Q. We see an East and Young league table, which ranks Deutsche Bank at the ninth spot in ESG rankings.

The only ranking which is significant is the one which shows where the top global banks are in financing fossil fuel… we want to be as low as possible on that list. At this stage of ESG development, it is not the number of deals or volumes that matter—our 22 awards matter more than the deals. In the ESG space, one must also understand that when you do a customised transaction, you are likely to earn a higher fee and better pricing on that transaction rather than work on a commoditised product—which offers a thin margin and no ability to impact price. It is also important not to focus where deals are closed, the focus should be on where the sustainable capital was deployed.
 
Q. The European Union is contemplating new ESG rules which shake up ratings agencies. Your views?

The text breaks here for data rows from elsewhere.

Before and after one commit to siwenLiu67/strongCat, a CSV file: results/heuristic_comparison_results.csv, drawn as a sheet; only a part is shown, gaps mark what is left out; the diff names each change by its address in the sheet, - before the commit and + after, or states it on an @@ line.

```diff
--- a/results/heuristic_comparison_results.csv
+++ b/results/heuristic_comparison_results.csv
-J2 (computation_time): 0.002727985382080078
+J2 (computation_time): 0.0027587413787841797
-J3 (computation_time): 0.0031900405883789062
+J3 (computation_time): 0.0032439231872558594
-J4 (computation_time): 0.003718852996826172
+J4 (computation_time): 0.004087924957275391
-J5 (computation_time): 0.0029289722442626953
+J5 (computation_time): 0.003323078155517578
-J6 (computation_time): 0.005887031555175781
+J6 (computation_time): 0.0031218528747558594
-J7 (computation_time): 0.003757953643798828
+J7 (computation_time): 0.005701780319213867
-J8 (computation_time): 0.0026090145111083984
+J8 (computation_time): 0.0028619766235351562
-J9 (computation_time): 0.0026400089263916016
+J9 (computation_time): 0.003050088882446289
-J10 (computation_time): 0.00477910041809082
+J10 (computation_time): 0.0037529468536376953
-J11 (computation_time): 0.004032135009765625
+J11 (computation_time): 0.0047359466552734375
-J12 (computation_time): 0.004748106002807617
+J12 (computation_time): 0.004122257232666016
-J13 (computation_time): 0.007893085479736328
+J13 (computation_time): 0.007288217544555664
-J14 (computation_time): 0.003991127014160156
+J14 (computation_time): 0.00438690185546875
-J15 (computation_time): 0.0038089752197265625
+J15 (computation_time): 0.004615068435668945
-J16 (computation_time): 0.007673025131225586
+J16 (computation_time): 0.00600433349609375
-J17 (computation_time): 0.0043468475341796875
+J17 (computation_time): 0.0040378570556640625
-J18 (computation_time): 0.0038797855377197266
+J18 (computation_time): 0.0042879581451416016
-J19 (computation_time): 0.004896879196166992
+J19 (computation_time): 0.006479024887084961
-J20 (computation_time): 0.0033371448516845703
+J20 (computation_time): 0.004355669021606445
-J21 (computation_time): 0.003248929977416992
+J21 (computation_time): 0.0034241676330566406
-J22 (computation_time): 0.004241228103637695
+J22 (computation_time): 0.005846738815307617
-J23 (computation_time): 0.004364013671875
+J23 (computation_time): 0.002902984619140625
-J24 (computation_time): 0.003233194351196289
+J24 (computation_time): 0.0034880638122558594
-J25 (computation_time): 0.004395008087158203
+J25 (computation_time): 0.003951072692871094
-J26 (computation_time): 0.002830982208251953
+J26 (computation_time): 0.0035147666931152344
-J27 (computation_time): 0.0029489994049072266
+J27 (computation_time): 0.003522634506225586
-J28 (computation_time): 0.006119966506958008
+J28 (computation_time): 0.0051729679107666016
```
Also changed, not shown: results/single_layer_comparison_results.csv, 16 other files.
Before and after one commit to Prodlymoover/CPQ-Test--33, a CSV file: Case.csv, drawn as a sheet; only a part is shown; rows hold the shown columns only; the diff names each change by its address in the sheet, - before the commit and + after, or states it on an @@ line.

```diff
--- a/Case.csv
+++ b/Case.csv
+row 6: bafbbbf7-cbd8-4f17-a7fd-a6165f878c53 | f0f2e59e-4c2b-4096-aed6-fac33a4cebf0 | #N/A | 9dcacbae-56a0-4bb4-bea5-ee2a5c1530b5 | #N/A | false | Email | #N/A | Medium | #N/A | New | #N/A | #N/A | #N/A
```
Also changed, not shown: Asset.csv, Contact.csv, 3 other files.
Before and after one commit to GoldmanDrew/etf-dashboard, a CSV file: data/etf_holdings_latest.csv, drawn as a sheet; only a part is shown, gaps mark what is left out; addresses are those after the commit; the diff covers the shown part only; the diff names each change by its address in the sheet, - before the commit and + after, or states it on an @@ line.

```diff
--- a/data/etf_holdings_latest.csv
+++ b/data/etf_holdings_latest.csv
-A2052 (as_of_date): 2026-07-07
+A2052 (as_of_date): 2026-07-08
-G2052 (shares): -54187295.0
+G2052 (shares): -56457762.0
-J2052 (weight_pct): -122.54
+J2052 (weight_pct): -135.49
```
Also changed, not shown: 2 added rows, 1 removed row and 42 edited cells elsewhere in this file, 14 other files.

I would say that until it gets real, one should not get too far ahead on any news about changes to EU ESG rules. But investors (particularly on the buy side) do currently base an overwhelming proportion of their investment decisions on the ESG ratings. The EU is doing its best and wants to ensure some conformity in the ratings. Each agency which comes up with these ratings has different algorithms, methodology, access to data, which is why the EU is trying to set standards for ESG ratings across the board.